The Court of Appeal decision in Global Yellow Pages Ltd v Promedia Directories Pte Ltd [2017] SGCA 28 affirmed the decision of the High Court dated 28th January 2016 – ruling in favour of Promedia Directories (“the Defendant”) and dismissing Global Yellow Pages’ (“the Plaintiff”) appeal. The case has set important precedent in Singapore copyright law with regard to compilations of factual material, outlining the extent to which copyright protection may cover these kinds of works.

The two parties in question are providers of telephone directories. The Plaintiff sued the Defendant for copyright infringement, alleging that the arrangement of the Defendant’s data in their directory was overly similar to that of the Plaintiff. This consisted of three classes of material: classified listings, business listings and ‘seeds’ (data specifically implanted by the Plaintiff in order to monitor whether its competitors were using its database).  This was ruled to have no standing, as copyright could not be said to subsist in all of the data in question. The compilations, it was said, lacked ‘sufficient creativity or intellectual effort in the selection or arrangement of the material’. Under S.27 of the Singapore Copyright Act, only ‘original’ expressions or arrangements may be protected.

In the Court of Appeal case, this position was elaborated upon – and subsequently affirmed – through an analysis of the approaches in determining sufficient originality of works, in order that copyright may subsist. In an analysis of case law on the presence of creativity in production of copyrightable works, there was not found to be a tradition in finding creativity which involved the arrangement of data. In fact, the Court referenced Singapore parliamentary debates at the time when Copyright Act amendments were debated in 1998, which specifically ruled out classification of ‘databases and compilations’ as being classable as original material in which copyright may subsist. When applied to the works of the Plaintiff, the Court maintained the position of the High Court that copyright subsisted in neither the classified listings nor the ‘seeds’, as obtaining these records were mere exercises in ‘fact-discovery’ rather than a process which required the sufficient level of creativity. Nonetheless, the Court of Appeal did somewhat divert from the High Court in finding that the Plaintiff’s collection of business listings could exhibit sufficient creativity for copyright to subsist in them.

Given its findings on the subsistence of copyright, when turning to the possibility that the Defendant had infringed the Plaintiff’s copyright, the only outcome that could have found the Defendant liable would have been a wholesale appropriation of the business listings.

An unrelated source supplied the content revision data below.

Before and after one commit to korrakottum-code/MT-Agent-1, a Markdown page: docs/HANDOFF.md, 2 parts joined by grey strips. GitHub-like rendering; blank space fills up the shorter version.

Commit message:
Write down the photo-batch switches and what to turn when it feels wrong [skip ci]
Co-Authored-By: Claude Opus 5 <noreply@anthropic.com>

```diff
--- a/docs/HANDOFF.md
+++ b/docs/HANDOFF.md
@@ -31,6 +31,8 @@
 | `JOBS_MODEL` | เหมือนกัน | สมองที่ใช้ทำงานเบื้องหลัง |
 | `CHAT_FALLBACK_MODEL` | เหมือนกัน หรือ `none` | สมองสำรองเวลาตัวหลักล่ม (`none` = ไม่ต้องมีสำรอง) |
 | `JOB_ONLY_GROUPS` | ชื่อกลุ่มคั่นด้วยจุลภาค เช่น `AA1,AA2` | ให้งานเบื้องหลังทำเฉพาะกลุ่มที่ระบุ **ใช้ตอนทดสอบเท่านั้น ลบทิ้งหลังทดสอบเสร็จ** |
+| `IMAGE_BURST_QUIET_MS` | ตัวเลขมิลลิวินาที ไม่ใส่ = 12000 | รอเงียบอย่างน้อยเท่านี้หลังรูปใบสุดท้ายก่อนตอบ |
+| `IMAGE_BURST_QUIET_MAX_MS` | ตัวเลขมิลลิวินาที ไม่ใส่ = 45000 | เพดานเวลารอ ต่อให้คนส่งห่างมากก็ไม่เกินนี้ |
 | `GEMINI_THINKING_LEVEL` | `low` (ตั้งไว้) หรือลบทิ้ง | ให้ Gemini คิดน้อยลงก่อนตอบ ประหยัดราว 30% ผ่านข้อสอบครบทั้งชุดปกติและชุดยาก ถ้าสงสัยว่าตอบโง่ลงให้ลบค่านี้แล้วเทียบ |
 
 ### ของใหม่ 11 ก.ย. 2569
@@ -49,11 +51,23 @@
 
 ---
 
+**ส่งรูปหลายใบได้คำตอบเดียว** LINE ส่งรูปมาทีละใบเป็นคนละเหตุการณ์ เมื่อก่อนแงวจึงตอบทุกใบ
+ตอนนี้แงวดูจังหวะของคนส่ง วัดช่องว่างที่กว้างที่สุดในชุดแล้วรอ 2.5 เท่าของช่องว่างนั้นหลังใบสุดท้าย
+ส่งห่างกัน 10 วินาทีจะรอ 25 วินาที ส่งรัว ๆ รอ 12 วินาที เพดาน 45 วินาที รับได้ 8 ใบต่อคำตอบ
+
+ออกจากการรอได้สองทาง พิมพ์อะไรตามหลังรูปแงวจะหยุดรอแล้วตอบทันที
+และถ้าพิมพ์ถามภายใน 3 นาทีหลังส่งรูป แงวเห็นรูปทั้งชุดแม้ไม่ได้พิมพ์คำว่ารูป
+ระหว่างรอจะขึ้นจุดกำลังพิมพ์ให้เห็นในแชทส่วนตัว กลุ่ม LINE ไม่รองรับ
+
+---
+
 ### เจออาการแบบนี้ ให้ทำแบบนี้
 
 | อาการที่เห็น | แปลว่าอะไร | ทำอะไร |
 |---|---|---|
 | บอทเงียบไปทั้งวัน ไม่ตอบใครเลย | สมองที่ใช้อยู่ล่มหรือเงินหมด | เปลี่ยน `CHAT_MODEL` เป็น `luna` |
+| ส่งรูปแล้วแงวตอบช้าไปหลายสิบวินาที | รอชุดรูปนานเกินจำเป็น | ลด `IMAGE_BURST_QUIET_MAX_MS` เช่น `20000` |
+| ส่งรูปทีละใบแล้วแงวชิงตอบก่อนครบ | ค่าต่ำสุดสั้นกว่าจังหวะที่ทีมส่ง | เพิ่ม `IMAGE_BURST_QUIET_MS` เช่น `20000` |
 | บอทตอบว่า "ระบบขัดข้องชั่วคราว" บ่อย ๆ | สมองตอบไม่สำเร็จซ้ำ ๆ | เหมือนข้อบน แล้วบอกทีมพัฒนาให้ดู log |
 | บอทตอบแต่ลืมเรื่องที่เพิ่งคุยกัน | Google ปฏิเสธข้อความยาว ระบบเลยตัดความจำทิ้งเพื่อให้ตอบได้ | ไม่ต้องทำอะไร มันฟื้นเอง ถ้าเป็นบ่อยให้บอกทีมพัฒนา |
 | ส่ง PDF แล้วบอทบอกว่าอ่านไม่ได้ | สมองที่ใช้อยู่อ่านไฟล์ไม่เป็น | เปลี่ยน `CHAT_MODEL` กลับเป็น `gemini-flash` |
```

Charting a different course from the decision of the High Court, the Court of Appeal heavily scrutinised the Defendant’s actions in relation to the business listings of the Plaintiff– which were, namely, photocopying and scanning these materials for the Defendant’s own commercial use.

However, the prospect of infringement was not realised, following an analysis of fair dealings in relation to works under sections 35-37 of the Copyright Act.  Crucially, the scans and photocopies of the databases that the Defendant had taken of the Plaintiff’s business listings were used for internal purposes only, and never publically marketed. Thus, the scanning and photocopying was not construed as an unfair dealing under S.35(2)(d) – it did not allocate any obvious commercial gain to the Defendant.

Nevertheless, the Court of Appeal disagreed with the judgment of the High Court that the Plaintiff was guilty of groundless threat of copyright infringement. Using the recent judgment of Singsung Pte Ltd v LG 26 Electronics Pte Ltd [2016] 4 SLR 86, the Court of Appeal applied its discretionary judgment to find that the Plaintiff’s cease and desist letters to the Defendant were not unwarranted and did not intend to curtail the Defendant’s business activities.

In conclusion, although the Court of Appeal found that copyright protection could have covered the arrangement of Yellow Pages’ business listings, it nevertheless concurred with the judgment of the High Court in finding favour with Promedia. The decision has highlighted the narrow scope by which copyright can be seen to subsist in a mere collection of facts, lacking any significant creative process having gone into their arrangement.

By Gladys Mirandah and Sharifah Alsri